Laura Nyro: Eli & The Thirteenth Confession (1968)

It's funny how some music has a weird trajectory in your life. Laura Nyro was one of those singer-songwriters I long associated with the schlock I grew up with -- the Carpenters, Carole King, all the kitschy adult pop my decidedly non-rocking parents used to play when I was a little kid. I don't think they had any Laura Nyro, though for some reason I have memories of hearing "Stoned Soul Picnic" pretty early on. I probably associate the whole vibe most closely with Todd Rundgren's "Hello, It's Me," which captures the sound I found particularly dreadful in my youth and which I was so desperate to leave behind when I discovered rock & roll radio as a 9-year-old in 1975.

These days, of course, I love (early) Todd Rundgren, appreciating his pop genius; Rundgren based that early sound, in turn, on Laura Nyro, so it was just a matter of time before I gave her another shot.

And damn how I love this album. And while I don't spend much time with her later work (she recorded up until her untimely death from cancer in 1997), which moved into a more middle-of-the-road adult contemporary territory, there is something about Eli I just find magical. Sure, some of it is that weird nostalgia that takes me back to my youth, for better or worse, but it's also a novelty to the sound, an ambitious jazz vibe that complements some of the more straightforward, Carole King-like Brill Building pop-folk impulses, kinda like Joni Mitchell would pick up in the 70s.

Anyway, I imagine this doesn't get a ton of traction with all my more punk and indie-oriented friends, but it's the sort of thing I love to spin up on a Sunday morning.

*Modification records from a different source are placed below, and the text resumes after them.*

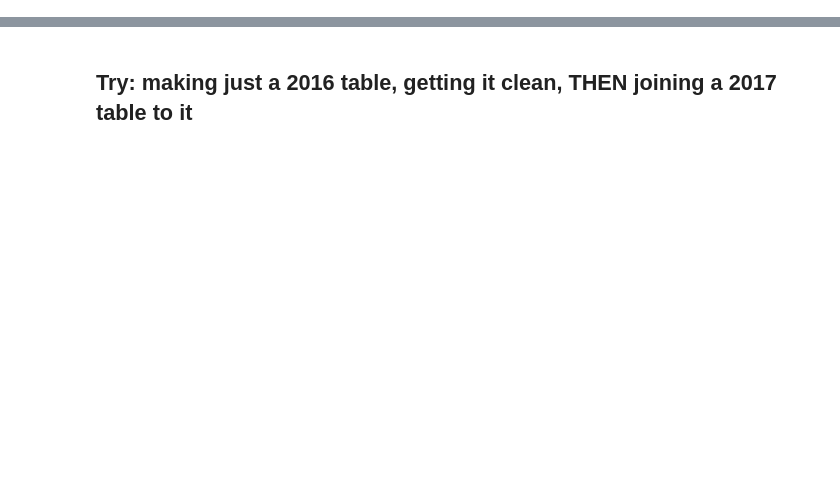
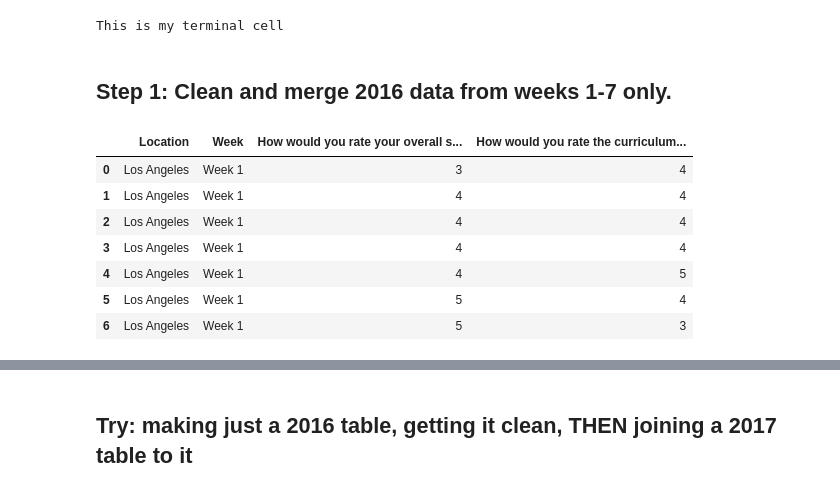
Before and after one commit to cherishkim42/DS-1.1-Data-Analysis, a Jupyter notebook: NPS Project/NPS Project.ipynb, the cells around one changed output, grey strips where cells are left out. Cells and saved outputs as stored; diff of their text form; code cells hidden in the pictures; blank space fills up the shorter version.

```diff
--- a/NPS Project/NPS Project.ipynb
+++ b/NPS Project/NPS Project.ipynb
@@ -750,0 +9,6 @@ Y2017
+# %%
+print("This is my terminal cell")
+# %% [output]
+This is my terminal cell
+# %% [markdown]
+## Step 1: Clean and merge 2016 data from weeks 1-7 only.
@@ -750,0 +17,17 @@ Y2017
+# %%
+LA1 = LA1.drop(columns=['Timestamp'])
+# %%
+LA1 = LA1.rename(index=str, columns={"How well are the tutorials paced?": "How would you rate the curriculum pace?"})
+# %%
+LA1.insert(0, 'Location', 'Los Angeles')
+LA1.insert(1, 'Week', 'Week 1')
+LA1
+# %% [output]
+|  | Location | Week | How would you rate your overall s... | How would you rate the curriculum... |
+| 0 | Los Angeles | Week 1 | 3 | 4 |
+| 1 | Los Angeles | Week 1 | 4 | 4 |
+| 2 | Los Angeles | Week 1 | 4 | 4 |
+| 3 | Los Angeles | Week 1 | 4 | 4 |
+| 4 | Los Angeles | Week 1 | 4 | 5 |
+| 5 | Los Angeles | Week 1 | 5 | 4 |
+| 6 | Los Angeles | Week 1 | 5 | 3 |
```
Also changed, not shown: parts of 200 cells of this notebook.
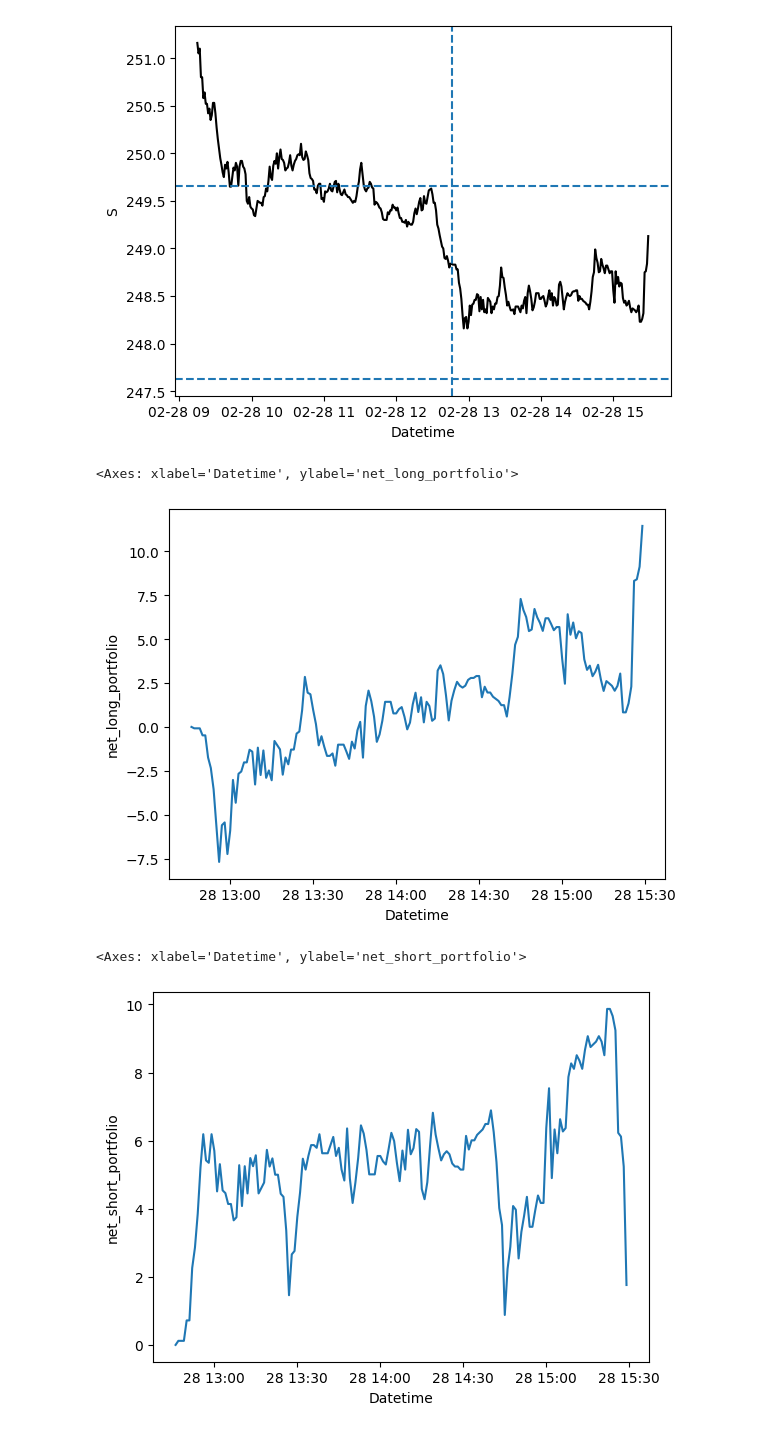
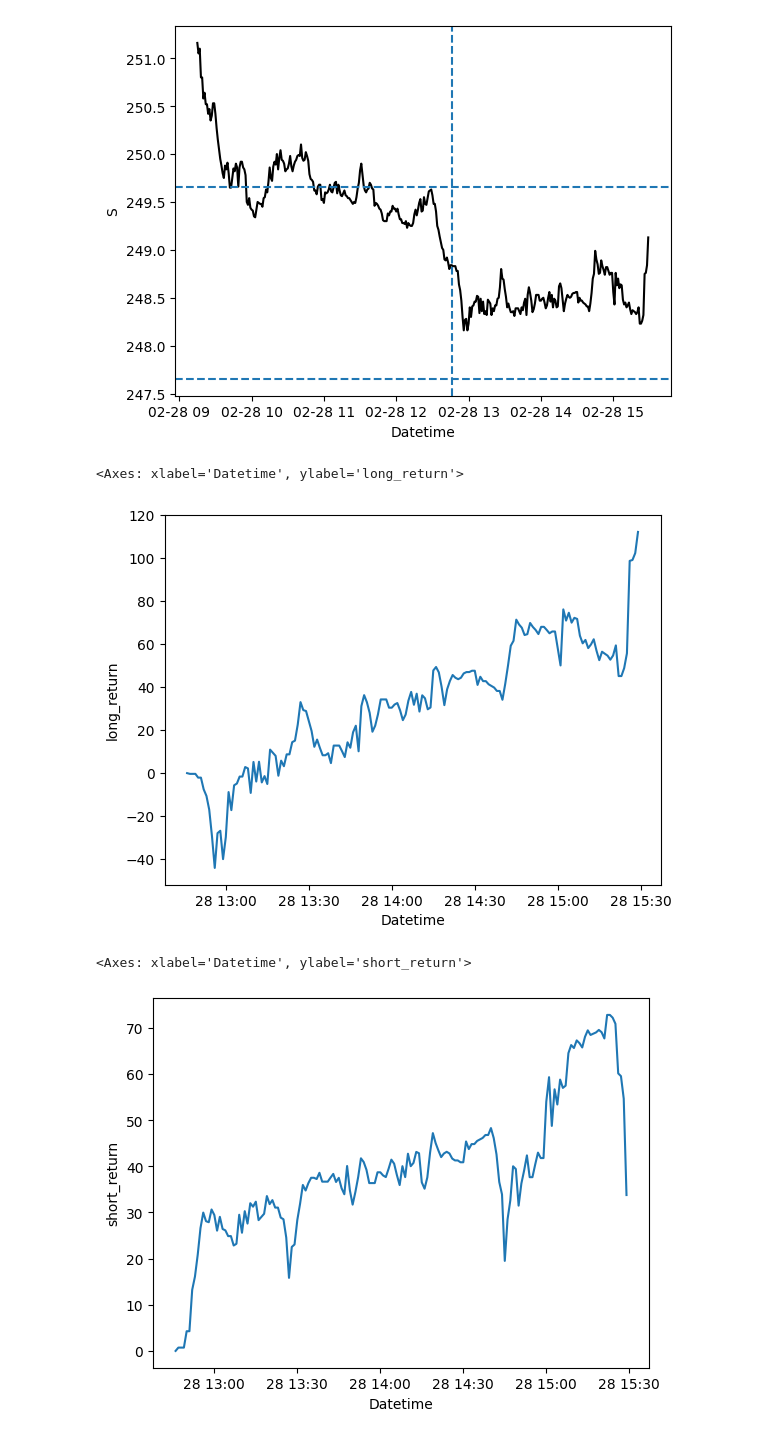
Before and after one commit to vkthakur90/AI_Applications, a Jupyter notebook: Performace_Enhanced_Auto_Regreesion_v2.ipynb, the cells around one changed output. Cells and saved outputs as stored; diff of their text form; code cells hidden in the pictures.

```diff
--- a/Performace_Enhanced_Auto_Regreesion_v2.ipynb
+++ b/Performace_Enhanced_Auto_Regreesion_v2.ipynb
@@ -360,12 +365,12 @@ plt.axvline(entity['monte_carlo_quantiles'].index[0], linestyle = '--')
 <matplotlib.lines.Line2D at 0x...>
 [figure]
 # %%
-sns.lineplot(x = 'Datetime', y = 'net_long_portfolio', data = entity['strategy'].reset_index())
+sns.lineplot(x = 'Datetime', y = 'long_return', data = entity['strategy'].reset_index())
 # %% [output]
-<Axes: xlabel='Datetime', ylabel='net_long_portfolio'>
+<Axes: xlabel='Datetime', ylabel='long_return'>
-[figure, old version]
+[figure, new version]
 # %%
-sns.lineplot(x = 'Datetime', y = 'net_short_portfolio', data = entity['strategy'].reset_index())
+sns.lineplot(x = 'Datetime', y = 'short_return', data = entity['strategy'].reset_index())
 # %% [output]
-<Axes: xlabel='Datetime', ylabel='net_short_portfolio'>
+<Axes: xlabel='Datetime', ylabel='short_return'>
-[figure, old version]
+[figure, new version]
```
Also changed, not shown: parts of 12 cells of this notebook.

Here's the delightful "Stoned Soul Picnic":
...and "Luckie":
Here's "Poverty Train" at the Monterey Pop Festival: